The first is simply that Service Desk leaders will frequently lack the time required to review, plan and innovate on their approach or Service Desk offer. They’re simply too busy managing day to day business. Next comes the presence of Shadow IT creating significant disconnects and contributing to an overall lack of productivity. Thirdly, telephone and email support channels are self-evidently too inflexible to meet the needs of a Digital Workplace.
How ITSD Leaders can reshape for Digital Working
ITSD leaders whose remit involves supporting a Digital Workplace have no alternative but to embrace a total transformation in order to respond to the current nature of the business and provide it with effective support.
To do this, we see three key tactics which can help even the hardest pushed ITSD Leader:
1) Diversify support channels
Telephone and email support simply will not cut it in a Digital Workplace. When workers were asked where they’d be likely to turn for help with digital technology, “asking a colleague” or “looking online or using a self-help resource” were the first choice options for more than 50% of respondents.
In a Digital Workplace, users require multichannel access to support, and high-value, collaborative channels that drive satisfaction, loyalty and relevancy. To deliver these, Plan-Net’s view is that ITSD Leaders need to look at chat; self-service ticket submission; self-service request fulfilment; customer-facing knowledge management; social media; virtual face-to-face support; walk-up service support; regular, site-based ‘IT-Taxi’ visits; vending machines/kiosks for device requests; and peer to peer support, and choose appropriate tools with which to build.
2) Embrace Shadow IT and make it work for you
Shadow IT is a fact of life, and in most organisations contributes significantly to productivity. Service Desk Leaders need to get to grips with its use in their organisation and implement strategies for both supporting it and managing and tracking the delivery of this support.
There are a number of ways in which you can go about this, and Plan-Net is always ready to talk these over with organisations that wish to implement measures of this kind.

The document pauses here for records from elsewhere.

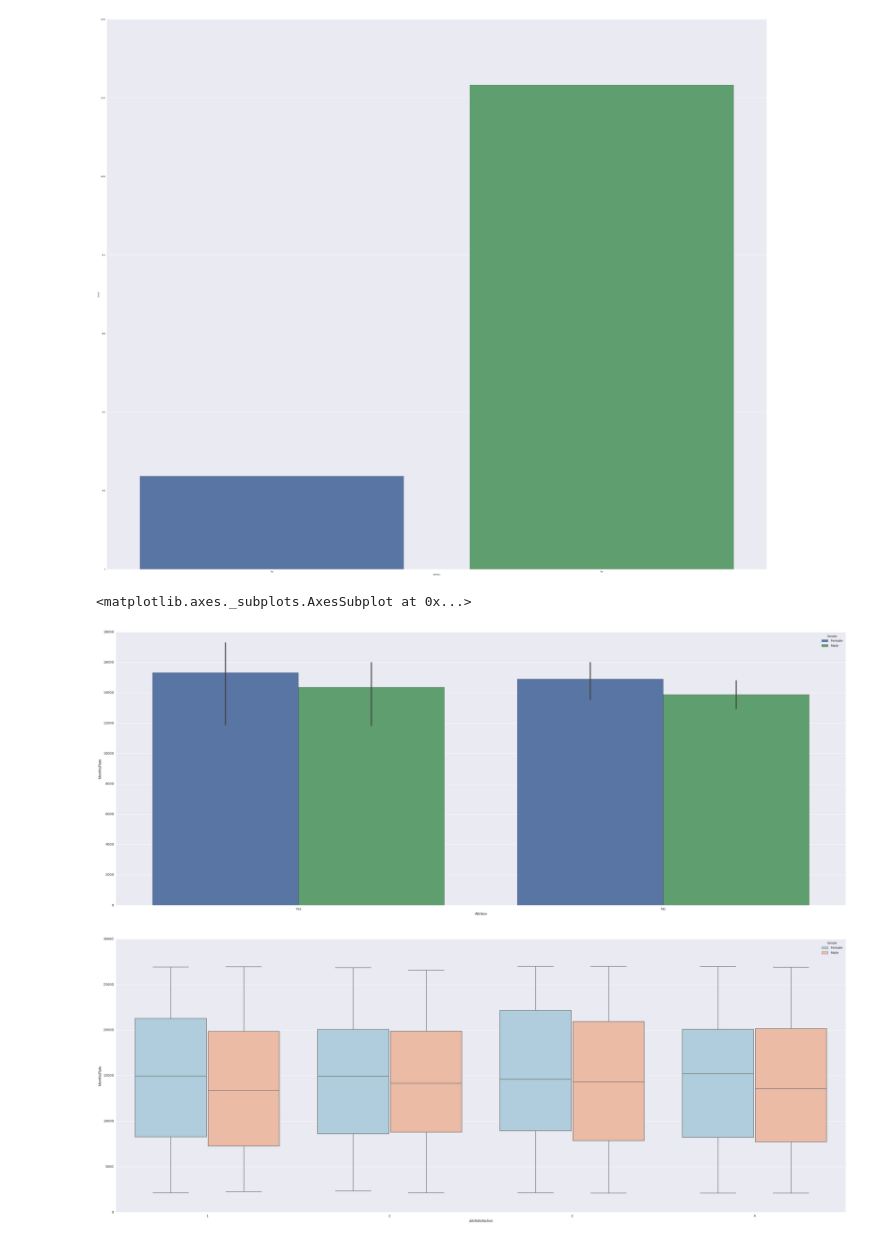
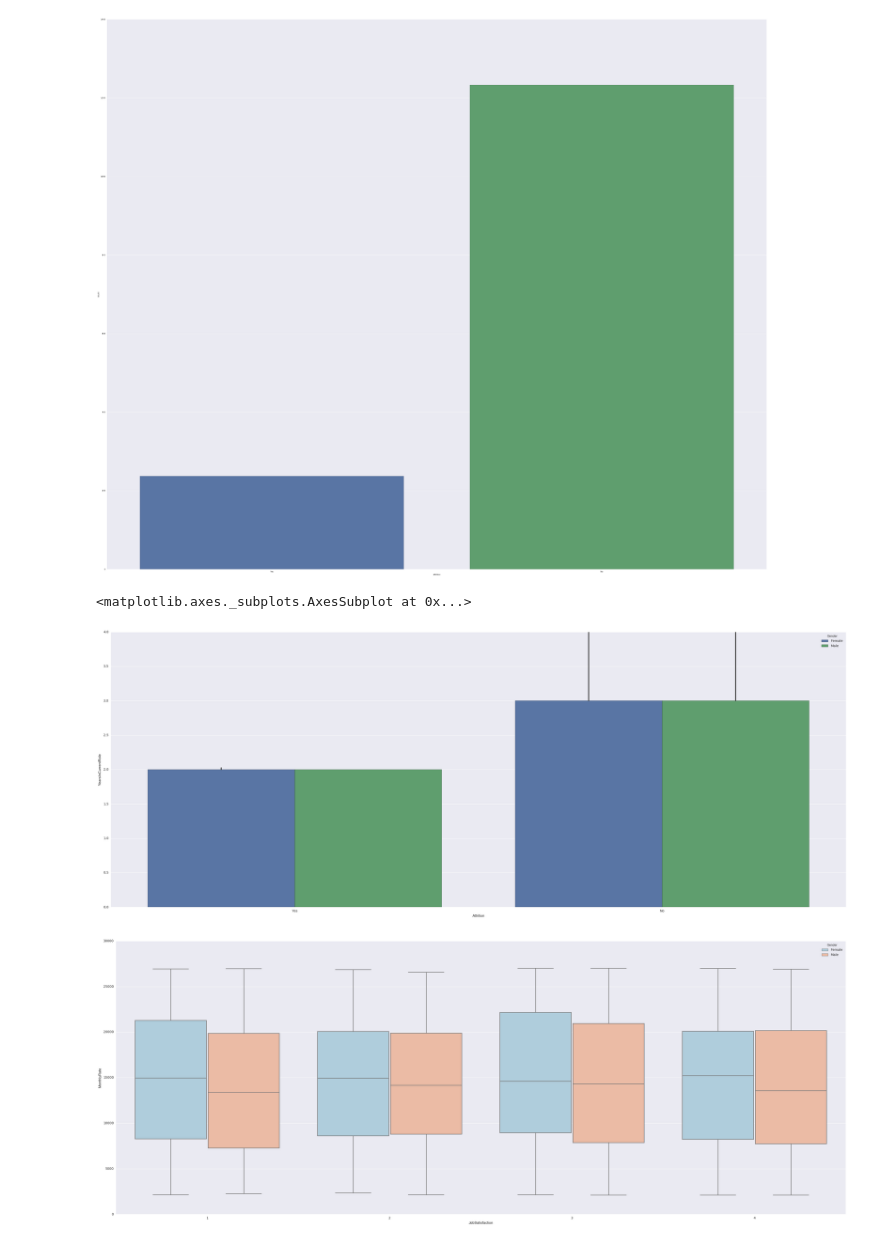
Before and after one commit to shivamnegi92/Big-Data-and-Intelligence-Analytics, a Jupyter notebook: Project 1--IBM HR Analytics attrition (Kaggle Competition)/IBM HR Analytics Attrition (Kaggle Competition).ipynb, the cells around one changed output. Saved outputs shown, nothing was run; the diff lists cells and outputs as text; code cells hidden in the pictures.

```diff
--- a/Project 1--IBM HR Analytics attrition (Kaggle Competition)/IBM HR Analytics Attrition (Kaggle Competition).ipynb
+++ b/Project 1--IBM HR Analytics attrition (Kaggle Competition)/IBM HR Analytics Attrition (Kaggle Competition).ipynb
@@ -240,14 +241,14 @@ plt.show()
 # %%
 #Bar plot of Attrition with respect to MonthlyRate grouping gender gender
 #Estimator used is median
 f,ax = plt.subplots(figsize=(40,15))
 
 from numpy import median
-sns.barplot(x='Attrition', y='MonthlyRate', hue= 'Gender',data=df, estimator=median)
+sns.barplot(x='Attrition', y='YearsInCurrentRole', hue= 'Gender',data=df, estimator=median)
 #plt.show()
 # %% [output]
 <matplotlib.axes._subplots.AxesSubplot at 0x...>
-[figure, old version]
+[figure, new version]
 # %%
 #box plot JobSatisfaction vs MonthlyRate based on gender
 f,ax = plt.subplots(figsize=(40,15))
```
Also changed, not shown: parts of 20 cells of this notebook, 9 other files.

These include establishing resolution codes and categories in your IT service support management tool to help you keep track of Shadow IT issues; exploring ways to allow your IT self-service to deal with and moderate FAQs and discussion threads related to Shadow IT and to perhaps wrap this into a single ‘support hub’ that supports all IT issues; test out some kind of ‘Shadow IT Support’ function that does actively encourage users to move Shadow IT support into your domain.

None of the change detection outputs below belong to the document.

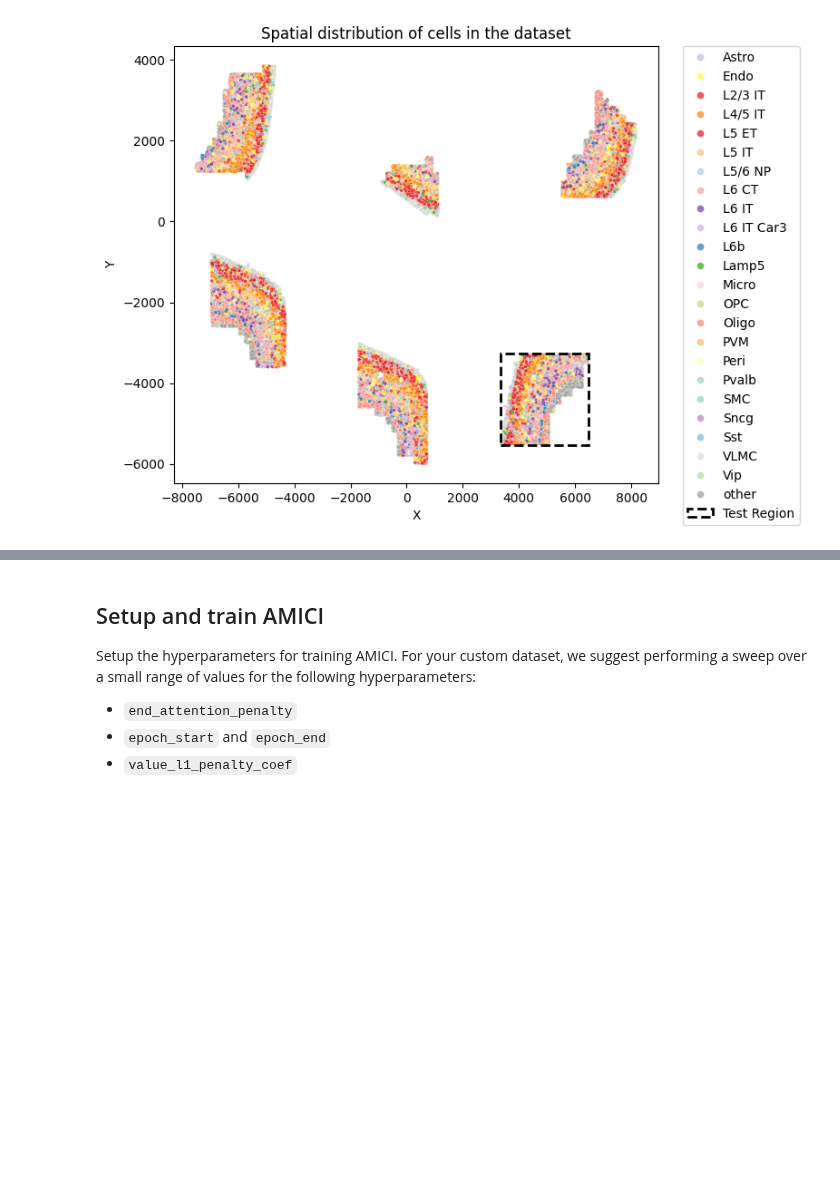
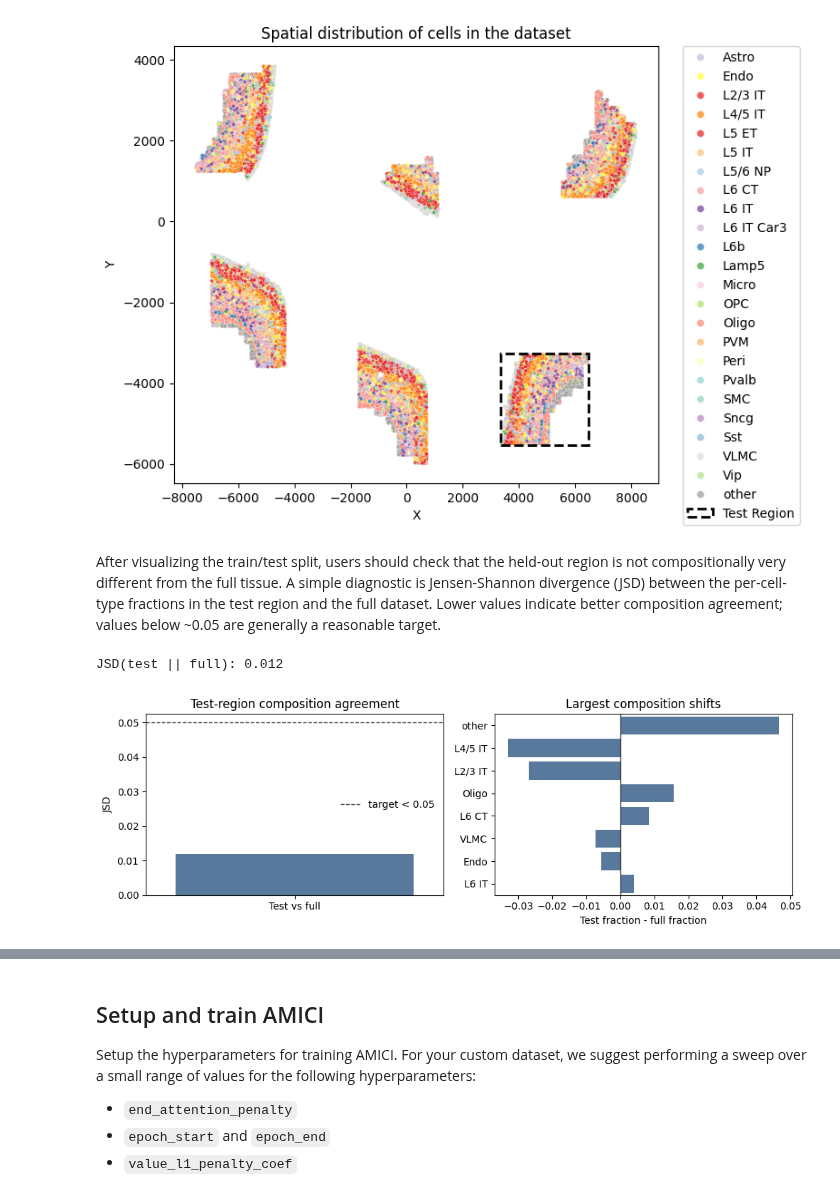
Before and after one commit to azizilab/amici, a Jupyter notebook: examples/basic_usage.ipynb, the cells around one changed output, grey strips where cells are left out. Saved outputs shown, nothing was run; the diff lists cells and outputs as text; code cells hidden in the pictures; blank space fills up the shorter version.

```diff
--- a/examples/basic_usage.ipynb
+++ b/examples/basic_usage.ipynb
@@ -29,7 +29,7 @@ Load the AnnData located [here](https://figshare.com/articles/dataset/Subset_of_
 # %%
 # Load data
 adata_path = "./data/mouse_cortex_tutorial.h5ad"
-adata = sc.read(adata_path, backup_url="https://figshare.com/ndownloader/files/58303438")
+adata = sc.read(adata_path)
 
 # Saving the spatial coordinates in the adata.obsm["spatial"] key
 adata.obsm["spatial"] = adata.obs[["centroid_x", "centroid_y"]].values
@@ -134,3 +134,52 @@ def visualize_spatial_distribution(adata, labels_key="subclass", x_lim=None, y_l
 visualize_spatial_distribution(adata)
 # %% [output]
 [figure]
+# %% [markdown]
+After visualizing the train/test split, users should check that the held-out region is not compositionally very different from the full tissue. A simple diagnostic is Jensen-Shannon divergence (JSD) between the per-cell-type fractions in the test region and the full dataset. Lower values indicate better composition agreement; values below ~0.05 are generally a reasonable target.
+# %%
+from scipy.spatial.distance import jensenshannon
+
+
+def compute_test_region_jsd(adata, labels_key="subclass", split_key="in_test"):
+    test_mask = adata.obs[split_key].astype(bool).to_numpy()
+    labels = adata.obs[labels_key].astype(str)
+
+    full_counts = labels.value_counts().sort_index()
+    test_counts = labels[test_mask].value_counts().reindex(full_counts.index, fill_value=0).sort_index()
+
+    full_frac = full_counts / full_counts.sum()
+    test_frac = test_counts / max(test_counts.sum(), 1)
+    jsd = float(jensenshannon(test_frac.to_numpy(), full_frac.to_numpy(), base=2.0) ** 2)
+
+    composition_df = pd.DataFrame(
+        {
+            "cell_type": full_counts.index,
+            "full_fraction": full_frac.values,
+            "test_fraction": test_frac.values,
+        }
+    )
+    composition_df["test_minus_full"] = composition_df["test_fraction"] - composition_df["full_fraction"]
+    return jsd, composition_df
+
+
+jsd, composition_df = compute_test_region_jsd(adata, labels_key=labels_key, split_key="in_test")
+print(f"JSD(test || full): {jsd:.3f}")
+
+fig, axes = plt.subplots(1, 2, figsize=(10, 3.5))
+sns.barplot(x=["Test vs full"], y=[jsd], color="#4C78A8", ax=axes[0])
+axes[0].axhline(0.05, color="0.25", linestyle="--", linewidth=1, label="target < 0.05")
+axes[0].set_ylabel("JSD")
+axes[0].set_title("Test-region composition agreement")
+axes[0].legend(frameon=False)
+
+top_shifts = composition_df.reindex(composition_df["test_minus_full"].abs().sort_values(ascending=False).index).head(8)
+sns.barplot(data=top_shifts, y="cell_type", x="test_minus_full", color="#4C78A8", ax=axes[1])
+axes[1].axvline(0, color="0.2", linewidth=1)
+axes[1].set_xlabel("Test fraction - full fraction")
+axes[1].set_ylabel("")
+axes[1].set_title("Largest composition shifts")
+plt.tight_layout()
+plt.show()
+# %% [output]
+JSD(test || full): 0.012
+[figure, added]
```
Also changed, not shown: parts of 4 cells of this notebook, 3 other files.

3) Reconsider your ITSD Key Performance Indicators and Metrics
We’ve found that Service Desks in Digital Workplaces need to support the business in very different ways to those deployed in traditional environments. However, very few ITSD’s measure or report user satisfaction as a metric.

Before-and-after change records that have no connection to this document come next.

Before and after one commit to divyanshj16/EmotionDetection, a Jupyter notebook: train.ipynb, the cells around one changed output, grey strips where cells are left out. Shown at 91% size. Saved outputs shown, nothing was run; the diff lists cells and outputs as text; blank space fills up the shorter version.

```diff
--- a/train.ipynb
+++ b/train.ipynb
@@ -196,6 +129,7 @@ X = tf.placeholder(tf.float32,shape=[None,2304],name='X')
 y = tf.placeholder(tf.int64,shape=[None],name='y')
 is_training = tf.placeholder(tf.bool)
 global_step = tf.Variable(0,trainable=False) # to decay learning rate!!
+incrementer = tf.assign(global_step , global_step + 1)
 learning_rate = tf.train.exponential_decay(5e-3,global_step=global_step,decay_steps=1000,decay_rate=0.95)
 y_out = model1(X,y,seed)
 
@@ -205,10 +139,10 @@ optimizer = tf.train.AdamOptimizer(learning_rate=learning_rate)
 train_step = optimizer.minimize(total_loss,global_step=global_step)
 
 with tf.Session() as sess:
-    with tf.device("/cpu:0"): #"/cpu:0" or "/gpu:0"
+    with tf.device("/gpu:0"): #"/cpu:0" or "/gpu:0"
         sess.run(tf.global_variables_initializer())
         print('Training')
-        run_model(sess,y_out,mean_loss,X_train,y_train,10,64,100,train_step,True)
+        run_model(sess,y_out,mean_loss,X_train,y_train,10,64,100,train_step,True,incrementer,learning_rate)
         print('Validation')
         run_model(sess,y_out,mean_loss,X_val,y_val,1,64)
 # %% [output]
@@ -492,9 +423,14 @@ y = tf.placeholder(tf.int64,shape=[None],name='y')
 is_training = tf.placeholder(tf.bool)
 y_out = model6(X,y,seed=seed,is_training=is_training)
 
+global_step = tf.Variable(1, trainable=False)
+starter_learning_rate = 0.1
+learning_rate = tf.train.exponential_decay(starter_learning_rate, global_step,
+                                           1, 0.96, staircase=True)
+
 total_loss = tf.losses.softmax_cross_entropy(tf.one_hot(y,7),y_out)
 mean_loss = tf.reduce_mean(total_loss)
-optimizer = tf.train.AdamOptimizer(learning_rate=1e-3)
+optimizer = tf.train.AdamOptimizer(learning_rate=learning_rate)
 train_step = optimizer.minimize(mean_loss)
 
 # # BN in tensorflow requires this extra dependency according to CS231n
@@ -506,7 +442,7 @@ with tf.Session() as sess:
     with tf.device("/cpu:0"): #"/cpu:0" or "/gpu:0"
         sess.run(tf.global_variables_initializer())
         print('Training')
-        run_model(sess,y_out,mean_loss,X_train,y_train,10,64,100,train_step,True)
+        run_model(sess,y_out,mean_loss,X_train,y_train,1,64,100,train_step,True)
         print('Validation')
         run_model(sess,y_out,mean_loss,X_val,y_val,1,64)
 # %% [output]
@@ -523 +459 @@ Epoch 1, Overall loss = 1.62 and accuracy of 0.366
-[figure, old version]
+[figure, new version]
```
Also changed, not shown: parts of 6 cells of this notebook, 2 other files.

It is thus a wise move to review the KPIs you are using, and to include new indicators that look at the delivery of real value in terms of increased productivity and improved end-user satisfaction.
Getting expert help
If you’re managing Service Desk delivery in a Digital Workplace organisation, we’d be very happy to talk over how you can best bring your offer into line with the needs and expectations of your users. Get in touch.